It was a very serendipitous moment. A morning's work was cancelled when I arrived on site to find no-one around and the building securely locked. Several phone calls later, with the work re-arranged for another day, I headed home much earlier than expected. As I wandered into the lounge, ruminating about how I was going to plan the rest of the day, I happened to glance out of the window into the garden. A bird flew up from beneath the seed feeder and disappeared into an Alder tree. I didn't know what it was, but I did know that it was a species I hadn't ever seen before. Without taking my eyes off the spot where the bird had vanished, I called for reinforcements, preferably armed with binoculars.

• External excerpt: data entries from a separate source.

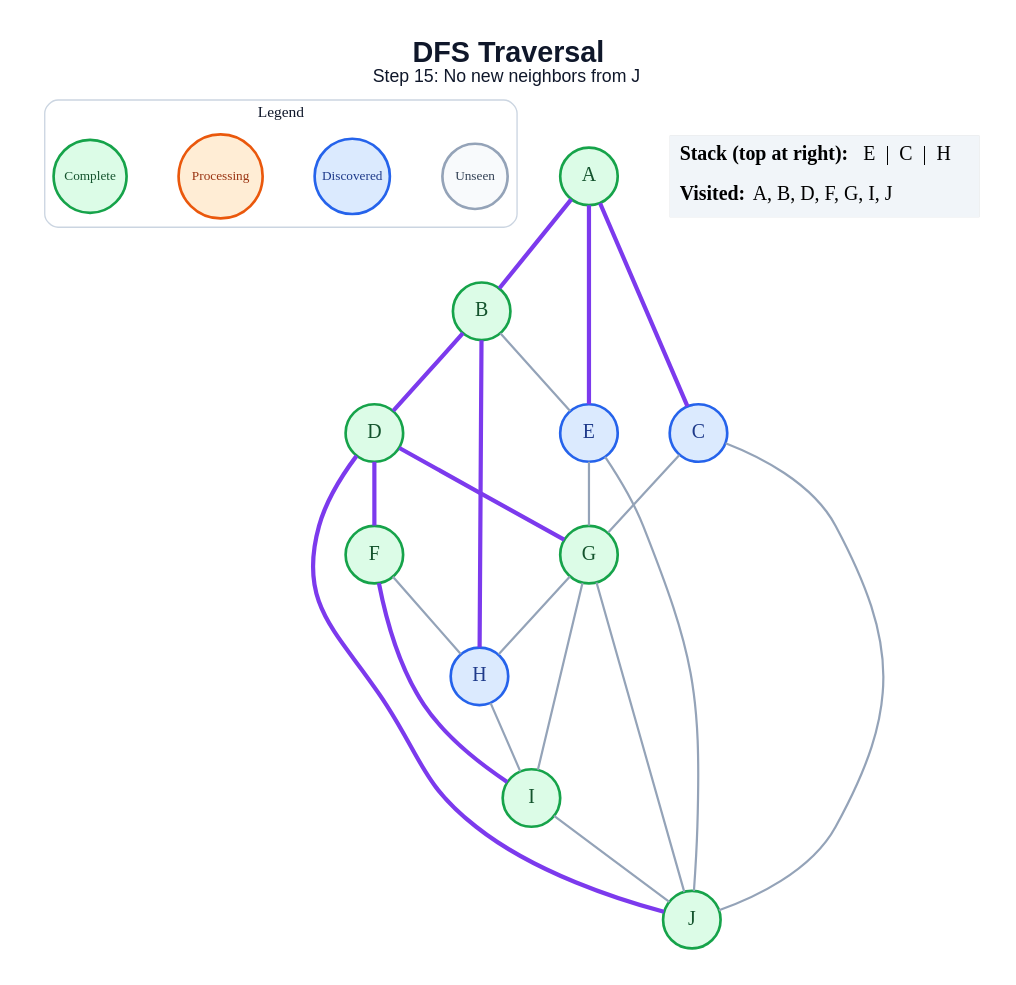
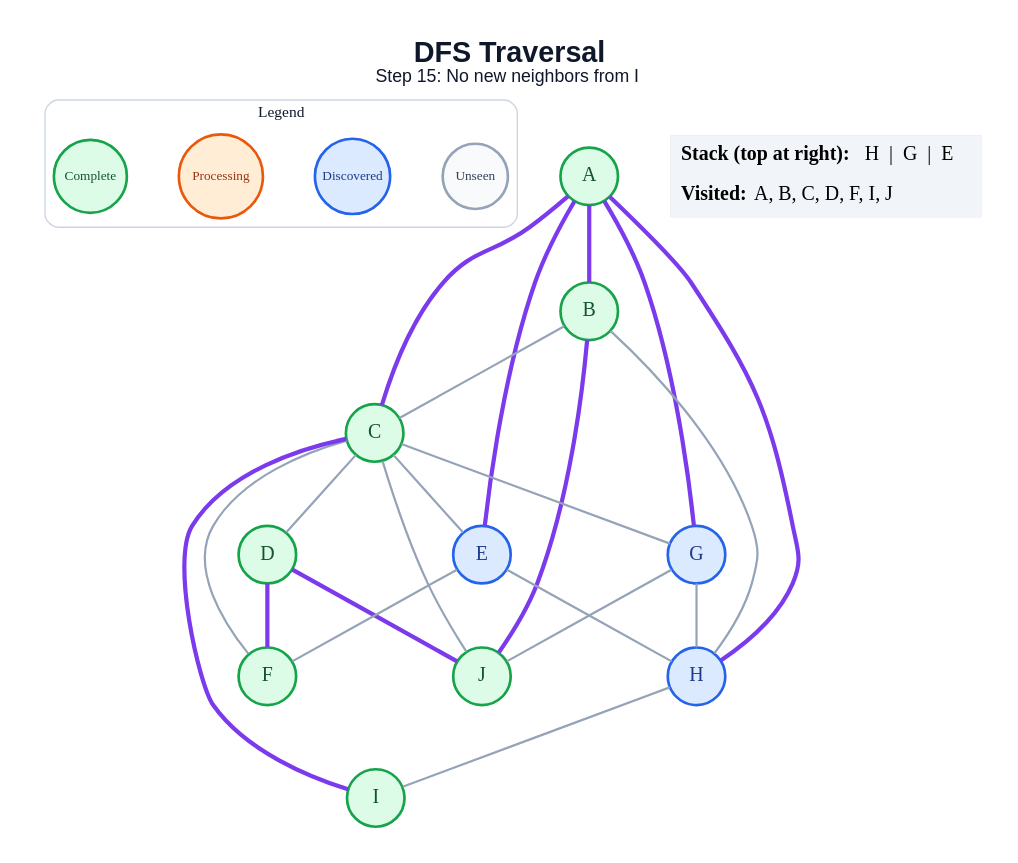
The diagram in generated/dfs/step_15.dot (anon7238593-create/ai-slop), drawn with Graphviz before and after one commit. The commit also changed 171 other files, not shown here.

```diff
--- a/generated/dfs/step_15.dot
+++ b/generated/dfs/step_15.dot
@@ -1,49 +1,50 @@
 graph traversal {
   graph [layout=dot, rankdir=TB, bgcolor="#FFFFFF", pad="0.35", nodesep="0.65", ranksep="0.8", fontname="Arial"];
   node [shape=circle, style="filled", fontname="Arial Bold", fontsize=18, width=0.72, fixedsize=true, penwidth=2.4];
   edge [color="#94A3B8", penwidth=2.0];
-  label=<<B>DFS Traversal</B><BR/><FONT POINT-SIZE="16">Step 15: No new neighbors from J</FONT>>; labelloc="t"; fontsize=26; fontname="Arial"; fontcolor="#0F172A";
+  label=<<B>DFS Traversal</B><BR/><FONT POINT-SIZE="16">Step 15: No new neighbors from I</FONT>>; labelloc="t"; fontsize=26; fontname="Arial"; fontcolor="#0F172A";
   subgraph cluster_legend { label="Legend"; color="#CBD5E1"; penwidth=1.2; style="rounded"; fontsize=14; fontname="Arial Bold";
     key_unseen [label="Unseen", fillcolor="#F8FAFC", color="#94A3B8", fontcolor="#334155", fontsize=12, width=0.82];
     key_frontier [label="Discovered", fillcolor="#DBEAFE", color="#2563EB", fontcolor="#1E3A8A", fontsize=12, width=0.95];
     key_current [label="Processing", fillcolor="#FFEDD5", color="#EA580C", fontcolor="#9A3412", fontsize=12, width=1.05];
     key_done [label="Complete", fillcolor="#DCFCE7", color="#16A34A", fontcolor="#14532D", fontsize=12, width=0.92];
     { rank=same; key_unseen; key_frontier; key_current; key_done; }
   }
   A [fillcolor="#DCFCE7", color="#16A34A", fontcolor="#14532D"];
   B [fillcolor="#DCFCE7", color="#16A34A", fontcolor="#14532D"];
-  C [fillcolor="#DBEAFE", color="#2563EB", fontcolor="#1E3A8A"];
+  C [fillcolor="#DCFCE7", color="#16A34A", fontcolor="#14532D"];
   D [fillcolor="#DCFCE7", color="#16A34A", fontcolor="#14532D"];
   E [fillcolor="#DBEAFE", color="#2563EB", fontcolor="#1E3A8A"];
   F [fillcolor="#DCFCE7", color="#16A34A", fontcolor="#14532D"];
-  G [fillcolor="#DCFCE7", color="#16A34A", fontcolor="#14532D"];
+  G [fillcolor="#DBEAFE", color="#2563EB", fontcolor="#1E3A8A"];
   H [fillcolor="#DBEAFE", color="#2563EB", fontcolor="#1E3A8A"];
   I [fillcolor="#DCFCE7", color="#16A34A", fontcolor="#14532D"];
   J [fillcolor="#DCFCE7", color="#16A34A", fontcolor="#14532D"];
   A -- B [color="#7C3AED", penwidth=3.8];
   A -- C [color="#7C3AED", penwidth=3.8];
   A -- E [color="#7C3AED", penwidth=3.8];
-  B -- D [color="#7C3AED", penwidth=3.8];
-  B -- E;
-  B -- H [color="#7C3AED", penwidth=3.8];
+  A -- G [color="#7C3AED", penwidth=3.8];
+  A -- H [color="#7C3AED", penwidth=3.8];
+  B -- C;
+  B -- H;
+  B -- J [color="#7C3AED", penwidth=3.8];
+  C -- D;
+  C -- E;
+  C -- F;
   C -- G;
+  C -- I [color="#7C3AED", penwidth=3.8];
   C -- J;
   D -- F [color="#7C3AED", penwidth=3.8];
-  D -- G [color="#7C3AED", penwidth=3.8];
   D -- J [color="#7C3AED", penwidth=3.8];
-  E -- G;
-  E -- J;
-  F -- H;
-  F -- I [color="#7C3AED", penwidth=3.8];
+  E -- F;
+  E -- H;
   G -- H;
-  G -- I;
   G -- J;
   H -- I;
-  I -- J;
   status [shape=plain, fixedsize=false, width=0, height=0, margin=0, label=<
     <TABLE BORDER="0" CELLBORDER="0" CELLPADDING="7" BGCOLOR="#F1F5F9">
-      <TR><TD ALIGN="LEFT"><B>Stack (top at right):</B> E  |  C  |  H</TD></TR>
-      <TR><TD ALIGN="LEFT"><B>Visited:</B> A, B, D, F, G, I, J</TD></TR>
+      <TR><TD ALIGN="LEFT"><B>Stack (top at right):</B> H  |  G  |  E</TD></TR>
+      <TR><TD ALIGN="LEFT"><B>Visited:</B> A, B, C, D, F, I, J</TD></TR>
     </TABLE>
   >];
 }
```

By the time another set of eyes was trained on the Alder tree, I could breathe out and upgrade my "I don't know what" to an "I have an inkling." My garbled description was along the lines of bigger than a House Sparrow, smaller than a Blackbird, a blur of br

If it's Autumn in Orkney...

Readers (either of you) may be wondering what has happened to the reporting of one of Orkney's annual natural events, a fixture in the calendar that is as reassuringly regular (in these most irregular of times) as it is, by turns, calming and dramatic. Yes, it is once again Grey Seal pupping time, a roller coaster blend of cuteness, doting motherly love (well, for the first six weeks of a pup's life) and testosterone-fuelled shenanigans. This year, our pilgrimage didn't occur until peak pup, which meant full beaches, frayed nerves and testy bulls, with more drama than we were anticipating. A few of the rocky coves in South Ronaldsay, where a coastal clifftop path gives good views of the pupping beaches without disturbing the seals. This was the only wildlife which was photographed close up, everything else was shot with lots of zoom from a good distance away. Oh, it's possibly Fried Egg Fungus? A content pup A mum and pup dozing together Two pups which have moulted out

Autumn festivals

Autumn has seemed to carry on where Summer left off, with the occasional pleasant day crowded out by a welter of wetness. At least I have been able to keep dry this week, with trips to Caithness and Shetland avoiding the worst of the rain and gales. Out and about in Orkney on All Souls Day, I found this newly-emerged moth as I was leaving a customer's property. It's an Angle Shades whose wings have not yet fully extended. I relocated it from a window frame to some sheltered vegetation.  Bonfire Night and its fireworks hold no great charm for me, but I was delighted to see this huge clump of Ivy in flower whilst on a walk in Finstown, which was a mass of exploding rockets as it provided a useful source of nectar late in the year. Nearby were a couple of Blackcaps, a male and a female, diligently foraging through the leaves and stems for food. However, before I could photograph the warblers, a muffled shout alerted me to an even greater wonder. Above us, in the branches of the tr